Difference listings:
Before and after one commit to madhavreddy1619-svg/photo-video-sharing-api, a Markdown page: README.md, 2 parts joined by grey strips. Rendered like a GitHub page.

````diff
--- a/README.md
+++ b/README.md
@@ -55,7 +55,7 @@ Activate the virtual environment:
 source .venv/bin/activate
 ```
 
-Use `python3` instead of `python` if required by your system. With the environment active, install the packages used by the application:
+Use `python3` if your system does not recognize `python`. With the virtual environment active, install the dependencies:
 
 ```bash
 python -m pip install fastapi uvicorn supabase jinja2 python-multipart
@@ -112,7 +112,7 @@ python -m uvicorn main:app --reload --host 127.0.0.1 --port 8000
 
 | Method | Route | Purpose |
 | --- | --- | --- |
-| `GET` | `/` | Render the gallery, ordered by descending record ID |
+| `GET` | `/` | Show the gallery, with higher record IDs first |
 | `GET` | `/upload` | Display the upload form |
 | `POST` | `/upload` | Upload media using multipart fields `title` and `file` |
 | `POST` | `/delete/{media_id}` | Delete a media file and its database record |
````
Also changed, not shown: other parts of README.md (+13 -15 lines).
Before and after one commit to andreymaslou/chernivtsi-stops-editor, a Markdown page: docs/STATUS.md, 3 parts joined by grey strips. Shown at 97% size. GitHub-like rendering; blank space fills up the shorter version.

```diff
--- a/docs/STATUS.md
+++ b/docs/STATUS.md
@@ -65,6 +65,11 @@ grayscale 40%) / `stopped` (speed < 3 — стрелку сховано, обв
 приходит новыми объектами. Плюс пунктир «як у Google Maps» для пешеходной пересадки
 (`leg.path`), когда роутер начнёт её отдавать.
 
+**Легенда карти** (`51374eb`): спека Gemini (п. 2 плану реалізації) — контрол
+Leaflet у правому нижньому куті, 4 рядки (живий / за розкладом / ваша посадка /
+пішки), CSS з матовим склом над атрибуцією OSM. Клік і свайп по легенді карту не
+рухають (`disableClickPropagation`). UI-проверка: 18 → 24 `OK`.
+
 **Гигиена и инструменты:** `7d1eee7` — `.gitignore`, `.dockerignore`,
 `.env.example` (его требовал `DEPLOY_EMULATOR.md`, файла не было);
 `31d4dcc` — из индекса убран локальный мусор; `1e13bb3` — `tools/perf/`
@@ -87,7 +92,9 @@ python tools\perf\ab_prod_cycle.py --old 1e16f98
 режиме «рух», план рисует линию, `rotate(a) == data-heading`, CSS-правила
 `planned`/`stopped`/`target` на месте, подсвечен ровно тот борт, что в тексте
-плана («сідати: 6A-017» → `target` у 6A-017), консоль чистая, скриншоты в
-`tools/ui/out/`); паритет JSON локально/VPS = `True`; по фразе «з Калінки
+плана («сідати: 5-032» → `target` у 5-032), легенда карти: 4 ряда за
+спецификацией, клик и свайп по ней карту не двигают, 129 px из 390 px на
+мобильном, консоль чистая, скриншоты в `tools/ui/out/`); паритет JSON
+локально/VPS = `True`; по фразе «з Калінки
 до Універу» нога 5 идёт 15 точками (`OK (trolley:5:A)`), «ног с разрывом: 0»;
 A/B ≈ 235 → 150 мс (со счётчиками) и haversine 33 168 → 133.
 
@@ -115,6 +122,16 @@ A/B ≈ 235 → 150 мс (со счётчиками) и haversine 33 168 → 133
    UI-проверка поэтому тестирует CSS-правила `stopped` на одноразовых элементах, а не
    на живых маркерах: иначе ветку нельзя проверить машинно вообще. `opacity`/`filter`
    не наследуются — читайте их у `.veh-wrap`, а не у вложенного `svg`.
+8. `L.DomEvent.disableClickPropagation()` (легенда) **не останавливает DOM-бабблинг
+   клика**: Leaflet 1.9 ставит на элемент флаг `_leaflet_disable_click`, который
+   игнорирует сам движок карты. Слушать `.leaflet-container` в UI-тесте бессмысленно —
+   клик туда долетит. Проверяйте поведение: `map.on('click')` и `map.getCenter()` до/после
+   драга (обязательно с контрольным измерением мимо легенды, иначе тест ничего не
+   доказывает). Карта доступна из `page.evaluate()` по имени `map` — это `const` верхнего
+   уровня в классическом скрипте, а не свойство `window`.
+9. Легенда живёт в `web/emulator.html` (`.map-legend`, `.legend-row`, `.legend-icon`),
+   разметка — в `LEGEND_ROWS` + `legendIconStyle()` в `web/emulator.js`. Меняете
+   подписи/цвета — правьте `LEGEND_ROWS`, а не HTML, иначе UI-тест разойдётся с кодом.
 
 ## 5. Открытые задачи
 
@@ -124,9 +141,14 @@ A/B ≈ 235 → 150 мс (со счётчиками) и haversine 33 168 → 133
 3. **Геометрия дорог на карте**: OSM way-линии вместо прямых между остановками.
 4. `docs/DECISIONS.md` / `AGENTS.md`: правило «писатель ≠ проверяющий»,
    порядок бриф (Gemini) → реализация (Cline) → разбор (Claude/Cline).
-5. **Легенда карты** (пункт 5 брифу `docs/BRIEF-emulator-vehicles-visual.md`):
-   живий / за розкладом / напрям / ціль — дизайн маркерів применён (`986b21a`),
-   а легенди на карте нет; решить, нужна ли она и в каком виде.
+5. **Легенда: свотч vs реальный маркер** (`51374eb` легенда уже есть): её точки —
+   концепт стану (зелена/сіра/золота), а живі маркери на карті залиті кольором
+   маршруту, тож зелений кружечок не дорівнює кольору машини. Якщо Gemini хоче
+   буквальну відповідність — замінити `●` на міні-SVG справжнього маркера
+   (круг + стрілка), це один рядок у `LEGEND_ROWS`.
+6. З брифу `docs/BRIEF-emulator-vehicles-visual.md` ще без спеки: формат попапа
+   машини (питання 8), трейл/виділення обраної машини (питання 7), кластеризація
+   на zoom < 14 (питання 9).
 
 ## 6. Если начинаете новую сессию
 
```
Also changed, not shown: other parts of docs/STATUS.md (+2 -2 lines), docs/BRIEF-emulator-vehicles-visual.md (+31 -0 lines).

**TASK ITEM:** Report, for the data above, every line in which the string "install" appears.

**EXERCISE SOLUTION:**
-Use `python3` instead of `python` if required by your system. With the environment active, install the packages used by the application:
+Use `python3` if your system does not recognize `python`. With the virtual environment active, install the dependencies:
 python -m pip install fastapi uvicorn supabase jinja2 python-multipart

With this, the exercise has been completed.